Yes, back in November I became a bona fide work-here-live-here-vote-here-recycle-my-trash-here Annapolitan. And Ilikeit--even more than I thought I would. Of course I knew I'd love the short commute. The trip is now one-thirty-sixth of what it used to be: one mile instead of 36 miles. And, for the first time ever in my working life, I can pop home for lunch. Let me repeat those lovely words:I can pop home for lunch. Yes, miracle of miracles, I can be home in less time than it takes to heat up a chicken breast in the office microwave.
I expected all that, but I didn't expect the suddenly heightened sense of belonging, of being home, of truly being an Annapolitan. (And that very word has a lovely ring to it, does it not? I think so, which is why I've already used it three times, four if you count the headline.) Of course I'veworkedin Annapolis for a long time--nearly 14 years--and I've gotten to know the place fairly well. But I see now that I've only known it in a shallow Monday-through-Friday sense. I see now that because I merely worked here, instead of both working and living here--and shopping here and going to the movies here and owning a home here and buying cat food here--I've kept a sort of emotional distance from the place. Yes, I agree, that's an odd thing to say about a place, but there it is; those are the best words I can find for how it feels to both live and work here now.

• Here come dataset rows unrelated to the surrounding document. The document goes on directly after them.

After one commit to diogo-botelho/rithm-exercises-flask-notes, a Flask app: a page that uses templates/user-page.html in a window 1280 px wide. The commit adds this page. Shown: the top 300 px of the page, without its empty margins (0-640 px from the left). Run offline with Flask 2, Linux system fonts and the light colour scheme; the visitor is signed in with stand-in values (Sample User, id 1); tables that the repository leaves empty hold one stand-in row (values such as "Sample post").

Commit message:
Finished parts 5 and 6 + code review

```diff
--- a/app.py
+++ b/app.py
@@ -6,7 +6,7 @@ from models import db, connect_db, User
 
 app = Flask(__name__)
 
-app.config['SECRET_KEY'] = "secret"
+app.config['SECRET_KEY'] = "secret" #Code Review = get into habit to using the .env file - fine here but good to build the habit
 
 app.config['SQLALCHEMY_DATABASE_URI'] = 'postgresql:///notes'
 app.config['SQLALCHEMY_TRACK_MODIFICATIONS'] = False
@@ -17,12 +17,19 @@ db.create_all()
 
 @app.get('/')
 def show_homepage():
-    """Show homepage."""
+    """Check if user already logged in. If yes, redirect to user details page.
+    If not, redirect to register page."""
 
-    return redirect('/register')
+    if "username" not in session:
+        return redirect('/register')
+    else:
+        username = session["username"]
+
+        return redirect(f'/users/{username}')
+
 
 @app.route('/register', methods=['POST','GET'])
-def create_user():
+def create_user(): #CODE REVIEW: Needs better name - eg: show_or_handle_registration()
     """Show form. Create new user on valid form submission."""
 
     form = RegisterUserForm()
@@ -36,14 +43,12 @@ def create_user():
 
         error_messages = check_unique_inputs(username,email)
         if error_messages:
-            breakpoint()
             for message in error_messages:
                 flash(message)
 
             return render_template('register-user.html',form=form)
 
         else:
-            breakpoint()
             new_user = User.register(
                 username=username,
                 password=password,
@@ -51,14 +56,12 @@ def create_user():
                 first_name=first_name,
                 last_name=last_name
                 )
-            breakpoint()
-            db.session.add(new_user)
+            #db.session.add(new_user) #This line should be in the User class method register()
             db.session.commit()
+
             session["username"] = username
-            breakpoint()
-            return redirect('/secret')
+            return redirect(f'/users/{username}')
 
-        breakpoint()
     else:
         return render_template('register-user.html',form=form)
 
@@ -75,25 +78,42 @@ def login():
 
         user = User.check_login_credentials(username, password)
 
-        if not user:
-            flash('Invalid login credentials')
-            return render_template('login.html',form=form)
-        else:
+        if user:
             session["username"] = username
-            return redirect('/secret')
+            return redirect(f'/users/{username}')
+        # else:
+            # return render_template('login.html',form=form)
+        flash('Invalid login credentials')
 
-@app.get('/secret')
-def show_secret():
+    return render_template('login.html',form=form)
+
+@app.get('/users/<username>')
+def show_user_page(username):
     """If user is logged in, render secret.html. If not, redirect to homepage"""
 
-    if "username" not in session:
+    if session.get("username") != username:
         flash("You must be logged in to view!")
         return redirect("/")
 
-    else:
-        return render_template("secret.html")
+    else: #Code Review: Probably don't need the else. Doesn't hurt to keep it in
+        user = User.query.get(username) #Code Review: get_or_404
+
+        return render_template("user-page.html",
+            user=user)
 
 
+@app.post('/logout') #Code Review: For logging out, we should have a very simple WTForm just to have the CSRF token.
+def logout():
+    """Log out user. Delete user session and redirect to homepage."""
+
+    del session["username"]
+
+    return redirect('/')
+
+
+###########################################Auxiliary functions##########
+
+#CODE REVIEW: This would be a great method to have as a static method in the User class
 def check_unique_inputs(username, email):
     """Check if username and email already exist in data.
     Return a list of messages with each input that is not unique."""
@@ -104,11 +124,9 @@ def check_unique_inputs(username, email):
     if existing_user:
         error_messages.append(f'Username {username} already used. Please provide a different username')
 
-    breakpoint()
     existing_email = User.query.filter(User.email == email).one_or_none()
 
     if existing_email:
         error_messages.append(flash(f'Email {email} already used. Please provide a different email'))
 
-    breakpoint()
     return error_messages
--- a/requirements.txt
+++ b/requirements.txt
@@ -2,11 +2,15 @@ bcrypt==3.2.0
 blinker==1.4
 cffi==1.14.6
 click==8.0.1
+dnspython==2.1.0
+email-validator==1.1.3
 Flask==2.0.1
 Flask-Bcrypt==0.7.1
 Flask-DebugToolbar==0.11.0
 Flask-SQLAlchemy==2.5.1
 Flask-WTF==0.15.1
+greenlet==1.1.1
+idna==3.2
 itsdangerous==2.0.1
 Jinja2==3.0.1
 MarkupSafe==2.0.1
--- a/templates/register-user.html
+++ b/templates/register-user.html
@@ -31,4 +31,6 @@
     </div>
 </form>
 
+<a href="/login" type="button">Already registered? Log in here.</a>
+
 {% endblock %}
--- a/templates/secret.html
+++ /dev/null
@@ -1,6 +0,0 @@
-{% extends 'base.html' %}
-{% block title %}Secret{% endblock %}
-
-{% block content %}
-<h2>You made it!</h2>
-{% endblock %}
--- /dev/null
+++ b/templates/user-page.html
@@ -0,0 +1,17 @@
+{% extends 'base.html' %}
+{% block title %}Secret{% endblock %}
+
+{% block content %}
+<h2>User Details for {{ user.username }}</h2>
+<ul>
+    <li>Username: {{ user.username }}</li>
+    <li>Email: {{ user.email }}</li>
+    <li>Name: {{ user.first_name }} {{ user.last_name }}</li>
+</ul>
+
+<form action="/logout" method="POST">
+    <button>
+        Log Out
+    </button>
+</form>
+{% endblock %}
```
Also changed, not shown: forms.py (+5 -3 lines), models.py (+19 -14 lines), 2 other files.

And then there's the matter of Annapolis's sheer . . . Chesapeakiness. It's just so much more Chesapeakey than Baltimore. Some will take issue with that, I'm sure. How dare you, sir! they'll say. Baltimore not Chesapeakey? She's the queen city of the Bay, sir! She's as Chesapeakey as it gets! And of course I accept that, up to a point; Charm City is very much a part of the Bay's history and culture and aura. But it's acity. It's Baltimore. So it can only be Chesapeakey in a . . . um, city-like, Baltimorey way. Know what I mean? (Yes, I know, I'm throwing around some fancy words here, but try to keep up with me.)
Annapolis, on the other hand, fairly oozes Chesapeake mojo. There are maritime businesses on every corner and boatseverywhere--in driveways and parking lots and backyards and of course in the marinas, those little groves of aluminum trees that grow at the edges of the countless creeks you find at the ends of countless woodsy dead-end streets. I haven't found a good Afghani restaurant here yet, but that is offset by the fact that I can, on any given Saturday morning, walk the few blocks to Bay Ridge Road and buy a dinghy.
I suppose it boils down to this: For all those years, leaving Annapolis every night and heading up I-97 to Baltimore, it always felt vaguely wrong, like going off the reservation or wandering away from the home fires at night. On the contrary, leaving work and heading for my spiffy little condo, exactly one mile away, feels quite right. That said, I think I'll pop home for lunch.